All three of these point to an inescapable conclusion: Sometime in the recent past, NGC 5018 ate another galaxy!

At first I wondered if maybe it had suffered a close pass by one, like maybe NGC 5022, the nearly edge-on spiral to the lower left. But the violence done unto NGC 5018 is large, and you’d need a pretty big tussle to create it. The fact that there are no large galaxies nearby makes it far more likely that there used to be two galaxies here, one big and one smaller, and they are in the process of merging.

If the meal galaxy is big enough, an event like that hugely remakes the cannibal galaxy. The shells can be created as streams of stars from the smaller galaxy are flung out, torn off the meal by the gravity of the gourmand. The swoosh to the upper right is likely a “tidal tail, stars from the larger galaxy pulled off during the early times of the collision.  The dust lanes make sense too; elliptical galaxies are nearly devoid of this material, but spirals can have quite a bit, and this stuff would also be peeled off and form loops around the bigger galaxy’s center.

So, done and done, right? Case closed.

Except, yeah, not so much. Studies of NGC 5018 show some weird things.

Collisions like this tend to make lots of stars as gas from one galaxy slams into gas from the other, collapsing the clouds to form stars. There’s not much indication of that here. To be fair, ellipticals tend not to have much gas, so maybe that diminished star formation.
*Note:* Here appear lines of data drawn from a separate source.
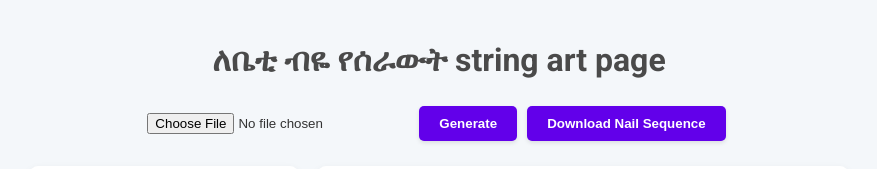
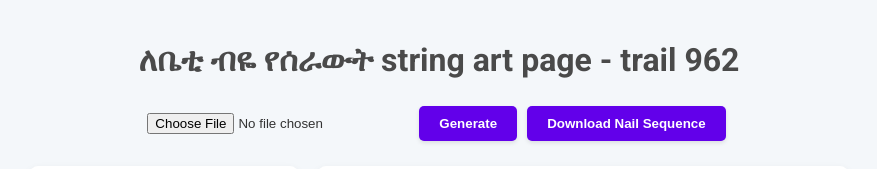
Before and after one commit to Abraham-droid-globedock/string-art-simple, a plain HTML site: page index.html in a window 1280 px wide. Shown: the top 169 px of the page, without its empty margins (201-1078 px from the left). Drawn offline with nearby package versions, Linux system fonts and the light colour scheme.

Commit message:
Update index.html

```diff
--- a/index.html
+++ b/index.html
@@ -10,7 +10,7 @@
 </head>
 <body>
     <header>
-        <h1>ለቤቲ ብዬ የሰራውት string art page</h1>
+        <h1>ለቤቲ ብዬ የሰራውት string art page - trail 962</h1>
     </header>
     <div id="controls">
         <input type="file" id="imageInput" accept="image/*">
```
But all that stirred-up dust indicates the smaller galaxy must have had plenty of gas (they tend to go together). So the lack of new stars is puzzling.

Also, collisions like this usually take a couple of hundred million years to settle down, so it looks like we’re maybe past the halfway mark here but still a ways from the final product (probably a puffy, slightly bigger elliptical). But the color of the light coming from the stars indicates the vast majority of stars there are about 3 billion years old. That’s weird! This collision couldn’t have been that long ago; it would long since have died down.

One way to explain this is that we’re seeing the aftermath of a more recent, second collision. NGC 5018 collided and merged with a big galaxy 3 or so billion years back, forming lots of stars at the time. Maybe that used up most of its raw material, so when this second collision started with a smaller galaxy, there wasn’t much there to make stars. Still, the pieces don’t quite hang together. There must be more going on.

It’s not clear what. There is gas outside the galaxy that is invisible to our eyes but which emits radio waves, and it can be seen to apparently connect to NGC 5022 to the left. Are they actually connected, or is that a chance superposition of radio emission? It’s hard to say. The two galaxies are at roughly the same distance from us, so they are actually physically close in space. But the connection could still be coincidence.

There are plenty of mysteries to go around in this weird and beautiful object. Poking around the literature I saw plenty of papers about it, many with different pieces of the puzzle, but to me it doesn’t look like we have a complete picture yet. This deep and wide VST image should help, but clearly we have a ways to go before this head-scratcher is understood.

I’m OK with that. I like a Universe that still has things to tell us. Once we know everything, well, then what’s left to discover?